▸ Aim of the task: Each entry is to be repeated word for word, and the images are to be dropped.

........

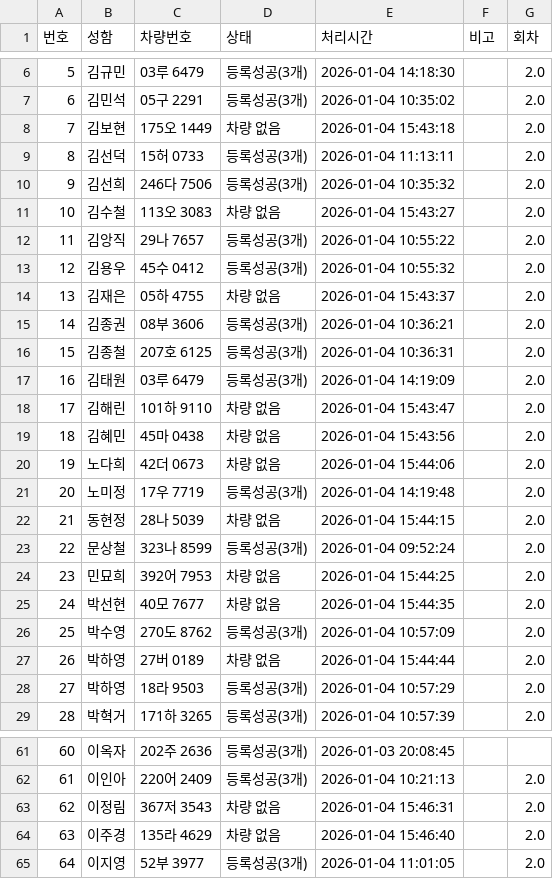
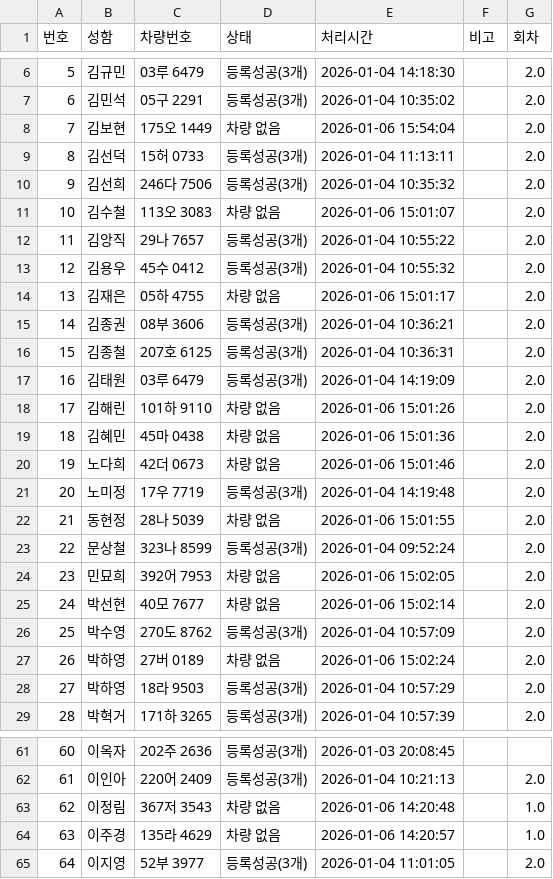
Before and after one commit to practical1948-jpg/iparking_bot, a CSV file: 주차_DB_파일/(신규)주차등록(응답) - 차량_DB 시트 (14).csv, drawn as a sheet; only a part is shown, gaps mark what is left out; the diff covers the shown part only.

Commit message:
Update parking data - 2026-01-08 09:27:48

```diff
--- a/주차_DB_파일/(신규)주차등록(응답) - 차량_DB 시트 (14).csv
+++ b/주차_DB_파일/(신규)주차등록(응답) - 차량_DB 시트 (14).csv
@@ -7,9 +7,9 @@
 6,김민석,05구 2291,등록성공(3개),2026-01-04 10:35:02,,2.0
-7,김보현,175오 1449,차량 없음,2026-01-04 15:43:18,,2.0
+7,김보현,175오 1449,차량 없음,2026-01-06 15:54:04,,2.0
 8,김선덕,15허 0733,등록성공(3개),2026-01-04 11:13:11,,2.0
 9,김선희,246다 7506,등록성공(3개),2026-01-04 10:35:32,,2.0
-10,김수철,113오 3083,차량 없음,2026-01-04 15:43:27,,2.0
+10,김수철,113오 3083,차량 없음,2026-01-06 15:01:07,,2.0
 11,김앙직,29나 7657,등록성공(3개),2026-01-04 10:55:22,,2.0
 12,김용우,45수 0412,등록성공(3개),2026-01-04 10:55:32,,2.0
-13,김재은,05하 4755,차량 없음,2026-01-04 15:43:37,,2.0
+13,김재은,05하 4755,차량 없음,2026-01-06 15:01:17,,2.0
 14,김종권,08부 3606,등록성공(3개),2026-01-04 10:36:21,,2.0
@@ -17,12 +17,12 @@
 16,김태원,03루 6479,등록성공(3개),2026-01-04 14:19:09,,2.0
-17,김해린,101하 9110,차량 없음,2026-01-04 15:43:47,,2.0
-18,김혜민,45마 0438,차량 없음,2026-01-04 15:43:56,,2.0
-19,노다희,42더 0673,차량 없음,2026-01-04 15:44:06,,2.0
+17,김해린,101하 9110,차량 없음,2026-01-06 15:01:26,,2.0
+18,김혜민,45마 0438,차량 없음,2026-01-06 15:01:36,,2.0
+19,노다희,42더 0673,차량 없음,2026-01-06 15:01:46,,2.0
 20,노미정,17우 7719,등록성공(3개),2026-01-04 14:19:48,,2.0
-21,동현정,28나 5039,차량 없음,2026-01-04 15:44:15,,2.0
+21,동현정,28나 5039,차량 없음,2026-01-06 15:01:55,,2.0
 22,문상철,323나 8599,등록성공(3개),2026-01-04 09:52:24,,2.0
-23,민묘희,392어 7953,차량 없음,2026-01-04 15:44:25,,2.0
-24,박선현,40모 7677,차량 없음,2026-01-04 15:44:35,,2.0
+23,민묘희,392어 7953,차량 없음,2026-01-06 15:02:05,,2.0
+24,박선현,40모 7677,차량 없음,2026-01-06 15:02:14,,2.0
 25,박수영,270도 8762,등록성공(3개),2026-01-04 10:57:09,,2.0
-26,박하영,27버 0189,차량 없음,2026-01-04 15:44:44,,2.0
+26,박하영,27버 0189,차량 없음,2026-01-06 15:02:24,,2.0
 27,박하영,18라 9503,등록성공(3개),2026-01-04 10:57:29,,2.0
@@ -62,4 +62,4 @@
 61,이인아,220어 2409,등록성공(3개),2026-01-04 10:21:13,,2.0
-62,이정림,367저 3543,차량 없음,2026-01-04 15:46:31,,2.0
-63,이주경,135라 4629,차량 없음,2026-01-04 15:46:40,,2.0
+62,이정림,367저 3543,차량 없음,2026-01-06 14:20:48,,1.0
+63,이주경,135라 4629,차량 없음,2026-01-06 14:20:57,,1.0
 64,이지영,52부 3977,등록성공(3개),2026-01-04 11:01:05,,2.0
```
Also changed, not shown: 16 edited cells elsewhere in this file, 22 other files.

........

▸ Exercise response:
Before and after one commit to practical1948-jpg/iparking_bot, a CSV file: 주차_DB_파일/(신규)주차등록(응답) - 차량_DB 시트 (14).csv, drawn as a sheet; only a part is shown, gaps mark what is left out; the diff covers the shown part only.

Commit message:
Update parking data - 2026-01-08 09:27:48

```diff
--- a/주차_DB_파일/(신규)주차등록(응답) - 차량_DB 시트 (14).csv
+++ b/주차_DB_파일/(신규)주차등록(응답) - 차량_DB 시트 (14).csv
@@ -7,9 +7,9 @@
 6,김민석,05구 2291,등록성공(3개),2026-01-04 10:35:02,,2.0
-7,김보현,175오 1449,차량 없음,2026-01-04 15:43:18,,2.0
+7,김보현,175오 1449,차량 없음,2026-01-06 15:54:04,,2.0
 8,김선덕,15허 0733,등록성공(3개),2026-01-04 11:13:11,,2.0
 9,김선희,246다 7506,등록성공(3개),2026-01-04 10:35:32,,2.0
-10,김수철,113오 3083,차량 없음,2026-01-04 15:43:27,,2.0
+10,김수철,113오 3083,차량 없음,2026-01-06 15:01:07,,2.0
 11,김앙직,29나 7657,등록성공(3개),2026-01-04 10:55:22,,2.0
 12,김용우,45수 0412,등록성공(3개),2026-01-04 10:55:32,,2.0
-13,김재은,05하 4755,차량 없음,2026-01-04 15:43:37,,2.0
+13,김재은,05하 4755,차량 없음,2026-01-06 15:01:17,,2.0
 14,김종권,08부 3606,등록성공(3개),2026-01-04 10:36:21,,2.0
@@ -17,12 +17,12 @@
 16,김태원,03루 6479,등록성공(3개),2026-01-04 14:19:09,,2.0
-17,김해린,101하 9110,차량 없음,2026-01-04 15:43:47,,2.0
-18,김혜민,45마 0438,차량 없음,2026-01-04 15:43:56,,2.0
-19,노다희,42더 0673,차량 없음,2026-01-04 15:44:06,,2.0
+17,김해린,101하 9110,차량 없음,2026-01-06 15:01:26,,2.0
+18,김혜민,45마 0438,차량 없음,2026-01-06 15:01:36,,2.0
+19,노다희,42더 0673,차량 없음,2026-01-06 15:01:46,,2.0
 20,노미정,17우 7719,등록성공(3개),2026-01-04 14:19:48,,2.0
-21,동현정,28나 5039,차량 없음,2026-01-04 15:44:15,,2.0
+21,동현정,28나 5039,차량 없음,2026-01-06 15:01:55,,2.0
 22,문상철,323나 8599,등록성공(3개),2026-01-04 09:52:24,,2.0
-23,민묘희,392어 7953,차량 없음,2026-01-04 15:44:25,,2.0
-24,박선현,40모 7677,차량 없음,2026-01-04 15:44:35,,2.0
+23,민묘희,392어 7953,차량 없음,2026-01-06 15:02:05,,2.0
+24,박선현,40모 7677,차량 없음,2026-01-06 15:02:14,,2.0
 25,박수영,270도 8762,등록성공(3개),2026-01-04 10:57:09,,2.0
-26,박하영,27버 0189,차량 없음,2026-01-04 15:44:44,,2.0
+26,박하영,27버 0189,차량 없음,2026-01-06 15:02:24,,2.0
 27,박하영,18라 9503,등록성공(3개),2026-01-04 10:57:29,,2.0
@@ -62,4 +62,4 @@
 61,이인아,220어 2409,등록성공(3개),2026-01-04 10:21:13,,2.0
-62,이정림,367저 3543,차량 없음,2026-01-04 15:46:31,,2.0
-63,이주경,135라 4629,차량 없음,2026-01-04 15:46:40,,2.0
+62,이정림,367저 3543,차량 없음,2026-01-06 14:20:48,,1.0
+63,이주경,135라 4629,차량 없음,2026-01-06 14:20:57,,1.0
 64,이지영,52부 3977,등록성공(3개),2026-01-04 11:01:05,,2.0
```
Also changed, not shown: 16 edited cells elsewhere in this file, 22 other files.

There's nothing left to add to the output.